To many, investing is a complicated affair. It might involve numerous spreadsheets, some complicated graphs, and a whole lot of numbers. To many, investing is a complicated affair. It might involve numerous spreadsheets, some complex graphs, and a whole lot of numbers. But it doesn’t have to be this way. Investing can be kept uncomplicated too. One way is to simplify the way we invest. Take the humble notebook. It’s easy enough for anyone to get a little book that slips into our hip pocket and yet, it can be the most important thing in an investor’s toolkit. But that’s…
To many, investing is a complicated affair. It might involve numerous spreadsheets, some complicated graphs, and a whole lot of numbers.
To many, investing is a complicated affair. It might involve numerous spreadsheets, some complex graphs, and a whole lot of numbers.
But it doesn’t have to be this way. Investing can be kept uncomplicated too.
One way is to simplify the way we invest.
Take the humble notebook. It’s easy enough for anyone to get a little book that slips into our hip pocket and yet, it can be the most important thing in an investor’s toolkit. But that’s only if we put it to good use.
If we come across a business that looks interesting, we can use our notebook to record our thoughts.

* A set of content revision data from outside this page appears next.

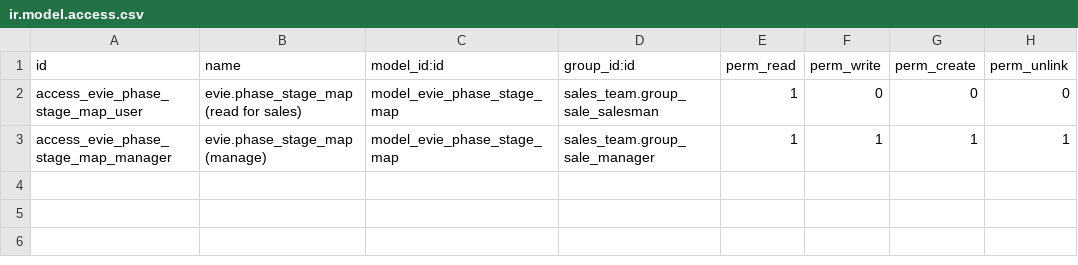
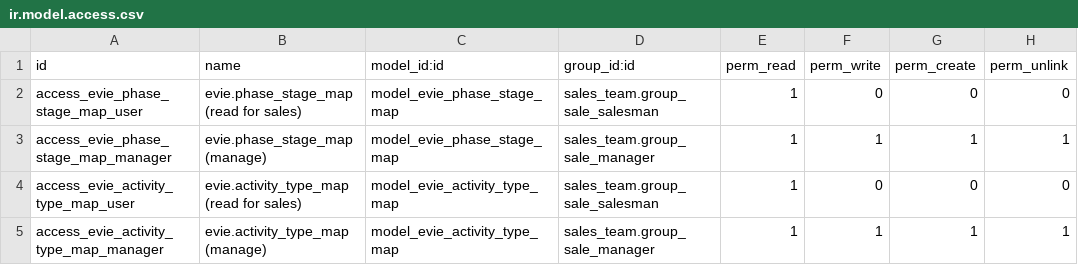
Before and after one commit to Josako/eveai-odoo, a CSV file: evie_crm/security/ir.model.access.csv, drawn as a sheet; the diff names each change by its address in the sheet, - before the commit and + after, or states it on an @@ line.

Commit message:
add-crm-activity-sync Iteration 1

```diff
--- a/evie_crm/security/ir.model.access.csv
+++ b/evie_crm/security/ir.model.access.csv
+row 4: access_evie_activity_type_map_user | evie.activity_type_map (read for sales) | model_evie_activity_type_map | sales_team.group_sale_salesman | 1 | 0 | 0 | 0
+row 5: access_evie_activity_type_map_manager | evie.activity_type_map (manage) | model_evie_activity_type_map | sales_team.group_sale_manager | 1 | 1 | 1 | 1
```
Also changed, not shown: 11 other files.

We can write down the reasons why we like the business and the growth potentials that we can see. We can also jot down the potential risks that might derail the business. If we want, we can even record the stock price and valuation numbers.
Writing down our thoughts about a business is about as simple as it gets. But it turns out that the act of documenting our thoughts is also crucial if we want to be good at investing.
Let me explain.
1. Lying to ourselves – click here
2. What have you done for me, recently?
Another reason to keep notes is because of something that psychologists call “recency bias”. Author and financial journalist Jason Zweig covers this bias in his book, Your Money and Your Brain, citing the findings of neurobiologist Paul Glimcher:
“As Glimcher’s findings show, whatever has happened most recently will largely determine what you think is most likely to happen next.”
Recency bias can affect the way we invest. When we think about the bad things that could affect a business in the future, we tend to put more weight on recent events. Consequently, we might forget about the strengths of a business.
That behaviour could be detrimental to our investing results.
For example, let’s take a look at the trials and tribulations of Jardine Cycle & Carriage (SGX: C07). In April 2014, shares of the vehicle distributor were trading as high as US$49. By early October 2015, the shares had fallen to below US$27. There were plenty to worry about as the shares tanked.
Jardine C&C’s Indonesian subsidiary, Astra, was hit by weak commodity prices, a fall in domestic consumption, and higher competition in vehicle distribution. And that’s not all – Jardine C&C’s results were further decimated by a weak rupiah. Jardine C&C’s share price decline could well be a sign that investors were ditching the company on the back of its recent results.
But investors who had their eyes glued to the 2015 results may have missed the forest for the trees.
Astra had still been maintaining the widest vehicle distribution network in Indonesia, even as the local economy faltered. Case in point: Astra was able to maintain its 50% market share in 2015, even as the number of cars sold declined by double digits.
The stable market share was a possible indication that the Astra’s strength in distribution was still intact.
As the Indonesian car industry recovered, Astra was able to grow alongside, and even increase its market share in 2016. As its stands, shares of Jardine C&C are now back to around US$40.
A Foolish conclusion
We could have been reminded of Astra’s strengths, as the shares fell, if we had kept notes.
We can always look back at the reasons why we bought into a business to help defeat recency bias. This simple act will remind us of the competitive strengths of the business that we had noted down in the past. It also helps us figure out whether the strengths have suffered any permanent damage.
I hope the above example shows how the simple act of documenting your thoughts on a business — in an equally simple notebook, no less — can help you become a better investor.
Another way that you can simplify it is to have someone do all the hard work for you. At The Motley Fool Singapore’s premium stock recommendation service, Stock Advisor Singapore, we provide comprehensive reports for each and every stock we recommend.
These reports could serve as the notes on a company’s strengths and weaknesses that I have mentioned earlier, and help make you a better investor - in addition to providing you with investing ideas!
The information provided is for general information purposes only and is not intended to be personalised investment or financial advice. Motley Fool Singapore contributor Chin Hui Leong doesn’t own shares in any companies mentioned.